[Front-end code change data]
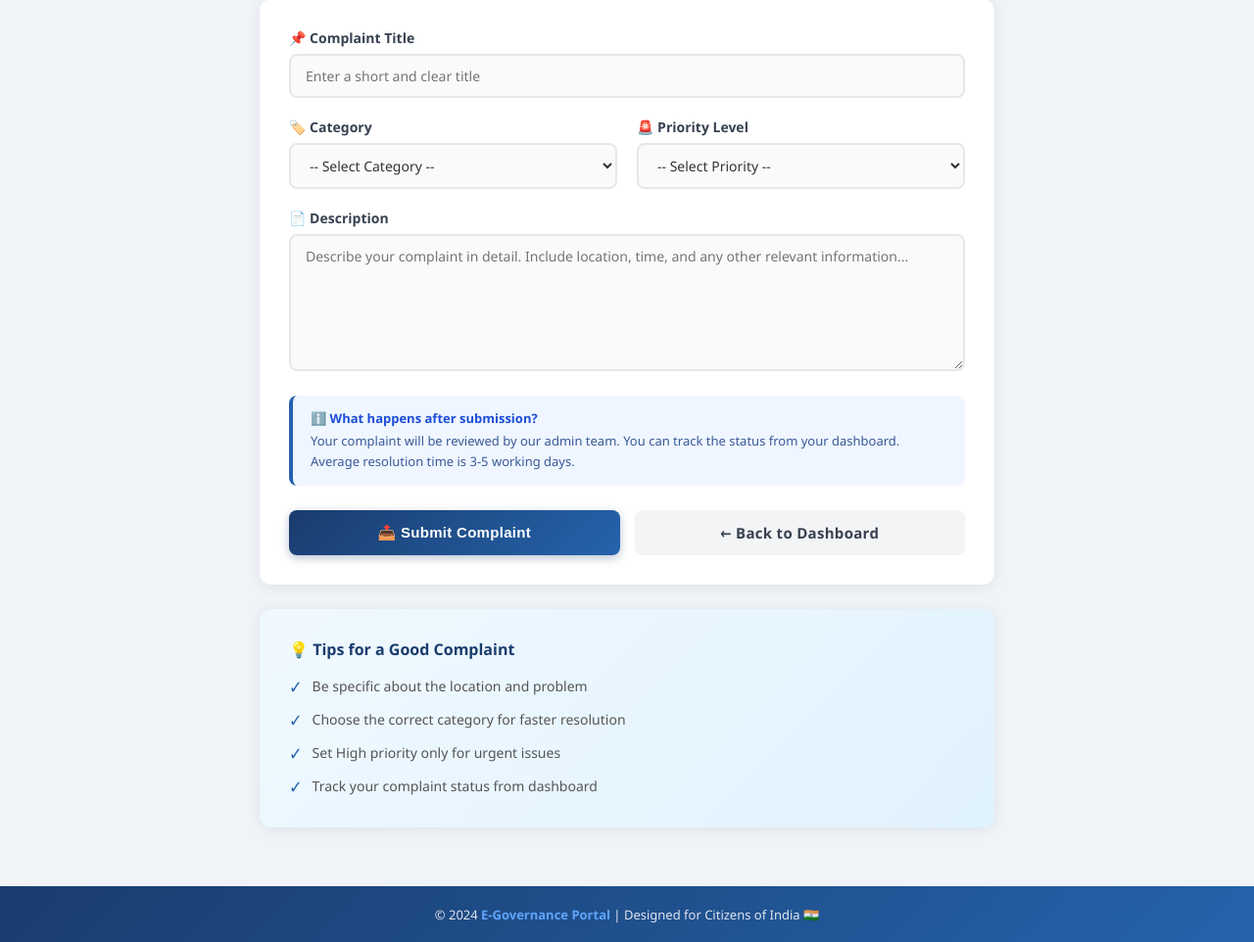
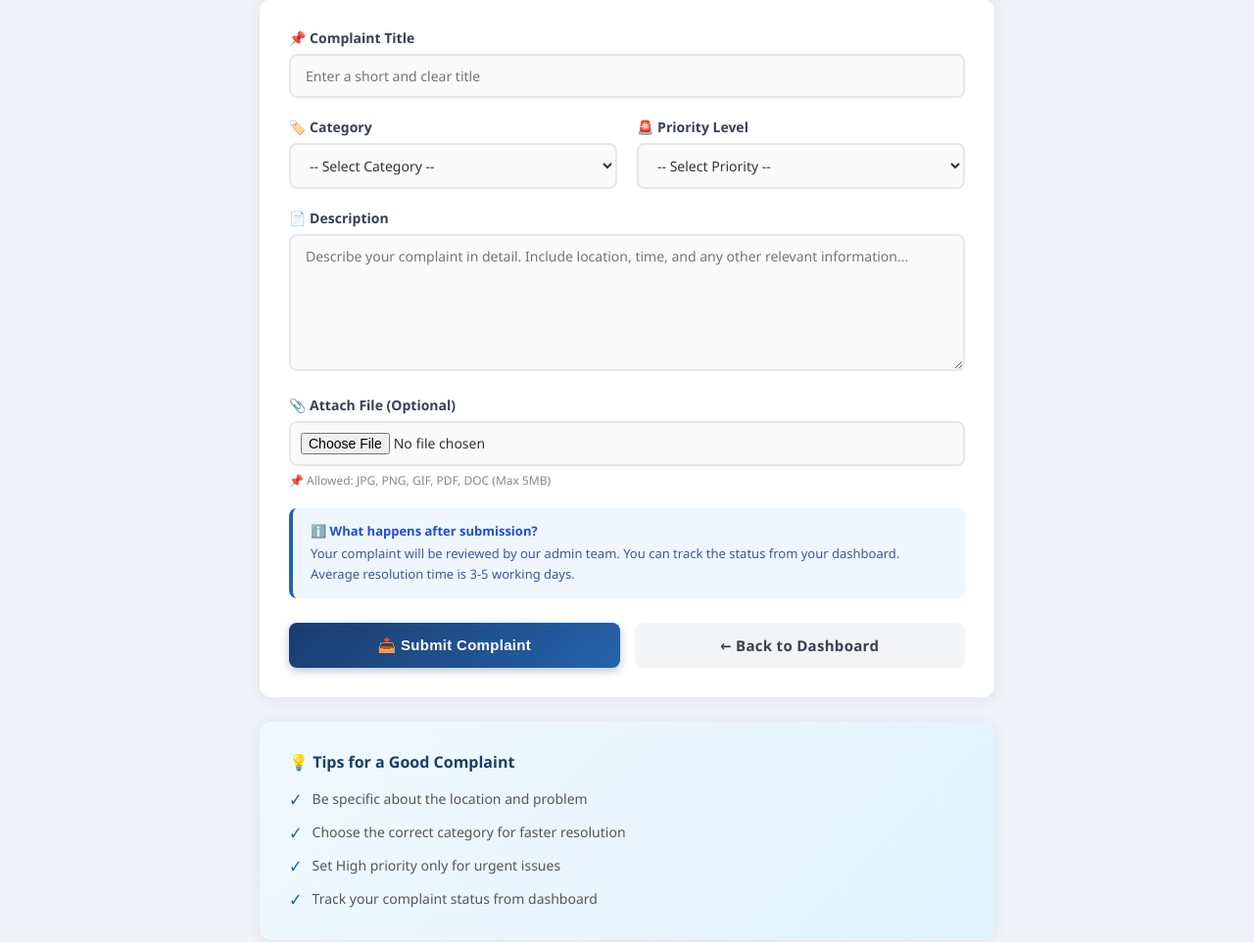
Before and after one commit to shivnandan-kumar/egovportal, a Flask app: page /submit-complaint in a window 1280 px wide. Shown: the part 243-1205 px from the top of the page at 98% size. Run offline with Flask 3, Linux system fonts and the light colour scheme; the visitor is signed in with stand-in values (Sample User, id 1).

```diff
--- a/app.py
+++ b/app.py
@@ -8,6 +8,21 @@ import os
 
 app = Flask(__name__)
 app.secret_key = 'egovportal_secret_key'
+
+# ----------------------------------------
+# FILE UPLOAD CONFIGURATION
+# ----------------------------------------
+UPLOAD_FOLDER      = 'static/uploads'
+ALLOWED_EXTENSIONS = {'png', 'jpg', 'jpeg', 'gif', 'pdf', 'doc', 'docx'}
+app.config['UPLOAD_FOLDER']        = UPLOAD_FOLDER
+app.config['MAX_CONTENT_LENGTH']   = 5 * 1024 * 1024  # 5MB max
+
+# Create upload folder if it doesn't exist
+os.makedirs(UPLOAD_FOLDER, exist_ok=True)
+
+def allowed_file(filename):
+    return '.' in filename and \
+           filename.rsplit('.', 1)[1].lower() in ALLOWED_EXTENSIONS
 
 # ----------------------------------------
 # DATABASE SETUP FUNCTION
@@ -69,13 +84,13 @@ def init_db():
     print("✅ Database initialized successfully!")
 
 
-
 # ----------------------------------------
 # HOME ROUTE
 # ----------------------------------------
 @app.route('/')
 def home():
     return render_template('index.html')
+
 
 # ----------------------------------------
 # ABOUT ROUTE
@@ -256,6 +271,7 @@ def user_dashboard():
                            page        = page,
                            total_pages = total_pages)
 
+
 # ----------------------------------------
 # SUBMIT COMPLAINT ROUTE
 # ----------------------------------------
@@ -277,14 +293,26 @@ def submit_complaint():
         from datetime import datetime
         date_submitted = datetime.now().strftime('%Y-%m-%d %H:%M')
 
+        # Handle file upload
+        filename = None
+        if 'file' in request.files:
+            file = request.files['file']
+            if file and file.filename != '' and allowed_file(file.filename):
+                from werkzeug.utils import secure_filename
+                filename = secure_filename(file.filename)
+                filename = f"{datetime.now().strftime('%Y%m%d%H%M%S')}_{filename}"
+                file.save(os.path.join(app.config['UPLOAD_FOLDER'], filename))
+
         # Save complaint to database
         conn   = sqlite3.connect('database.db')
         cursor = conn.cursor()
 
         cursor.execute('''
-            INSERT INTO complaints (user_id, title, description, category, status, priority, date_submitted)
-            VALUES (?, ?, ?, ?, 'Pending', ?, ?)
-        ''', (session['user_id'], title, description, category, priority, date_submitted))
+            INSERT INTO complaints
+            (user_id, title, description, category, status, priority, date_submitted, filename)
+            VALUES (?, ?, ?, ?, 'Pending', ?, ?, ?)
+        ''', (session['user_id'], title, description,
+              category, priority, date_submitted, filename))
 
         conn.commit()
         conn.close()
@@ -395,6 +423,7 @@ def admin_dashboard():
                            page            = page,
                            total_pages     = total_pages)
 
+
 # ----------------------------------------
 # EXPORT COMPLAINTS TO CSV
 # ----------------------------------------
@@ -456,24 +485,37 @@ def update_status():
         flash('❌ Access denied!', 'danger')
         return redirect(url_for('login'))
 
+    from datetime import datetime
+
     # Get data from form
     complaint_id = request.form['complaint_id']
     new_status   = request.form['status']
+    updated_at   = datetime.now().strftime('%Y-%m-%d %H:%M')
 
-    # Update status in database
     conn   = sqlite3.connect('database.db')
     cursor = conn.cursor()
 
+    # Update complaint status
     cursor.execute('UPDATE complaints SET status = ? WHERE id = ?',
                    (new_status, complaint_id))
+
+    # Save to timeline
+    cursor.execute('''
+        INSERT INTO timeline (complaint_id, status, comment, updated_by, updated_at)
+        VALUES (?, ?, ?, ?, ?)
+    ''', (complaint_id, new_status,
+          f'Status updated to {new_status}',
+          session['username'],
+          updated_at))
 
     conn.commit()
     conn.close()
 
-    flash(f'✅ Complaint status updated to "{new_status}"!', 'success')
+    flash(f'✅ Status updated to "{new_status}"!', 'success')
     return redirect(url_for('admin_dashboard'))
 
-    # ----------------------------------------
+
+# ----------------------------------------
 # VIEW COMPLAINT TIMELINE
 # ----------------------------------------
 @app.route('/timeline/<int:complaint_id>')
@@ -517,6 +559,16 @@ def view_timeline(complaint_id):
                            complaint = complaint,
                            timeline  = timeline)
 
+
+# ----------------------------------------
+# SERVE UPLOADED FILES
+# ----------------------------------------
+@app.route('/uploads/<filename>')
+def uploaded_file(filename):
+    from flask import send_from_directory
+    return send_from_directory(app.config['UPLOAD_FOLDER'], filename)
+
+
 # ----------------------------------------
 # 404 ERROR PAGE
 # ----------------------------------------
--- a/templates/submit_complaint.html
+++ b/templates/submit_complaint.html
@@ -19,7 +19,7 @@
     <!-- ====== FORM CARD ====== -->
     <div class="card">
 
-        <form method="POST" action="/submit-complaint">
+        <form method="POST" action="/submit-complaint" enctype="multipart/form-data">
 
             <!-- Title -->
             <div class="form-group">
@@ -69,6 +69,19 @@
                     placeholder="Describe your complaint in detail. Include location, time, and any other relevant information..."
                     required
                     rows="6"></textarea>
+            </div>
+
+            <!-- File Upload -->
+            <div class="form-group">
+                <label>📎 Attach File (Optional)</label>
+                <input
+                    type="file"
+                    name="file"
+                    accept=".jpg,.jpeg,.png,.gif,.pdf,.doc,.docx"
+                    style="width:100%; padding:10px; border:2px solid #e5e7eb; border-radius:8px; font-size:14px; font-family:inherit; background:#fafafa;">
+                <p style="color:#888; font-size:12px; margin-top:6px;">
+                    📌 Allowed: JPG, PNG, GIF, PDF, DOC (Max 5MB)
+                </p>
             </div>
 
             <!-- Info Box -->
```
Also changed, not shown: templates/admin_dashboard.html (+4 -4 lines), templates/timeline.html (+26 -1 lines), static/uploads/20260509145800_Screenshot_1.png (added).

▶ **Exercise**: Return all lines from the data that include the string "conn".

▶ **Output for this task**:
         conn   = sqlite3.connect('database.db')
         cursor = conn.cursor()
         conn.commit()
         conn.close()
     conn   = sqlite3.connect('database.db')
     cursor = conn.cursor()
     conn.commit()
     conn.close()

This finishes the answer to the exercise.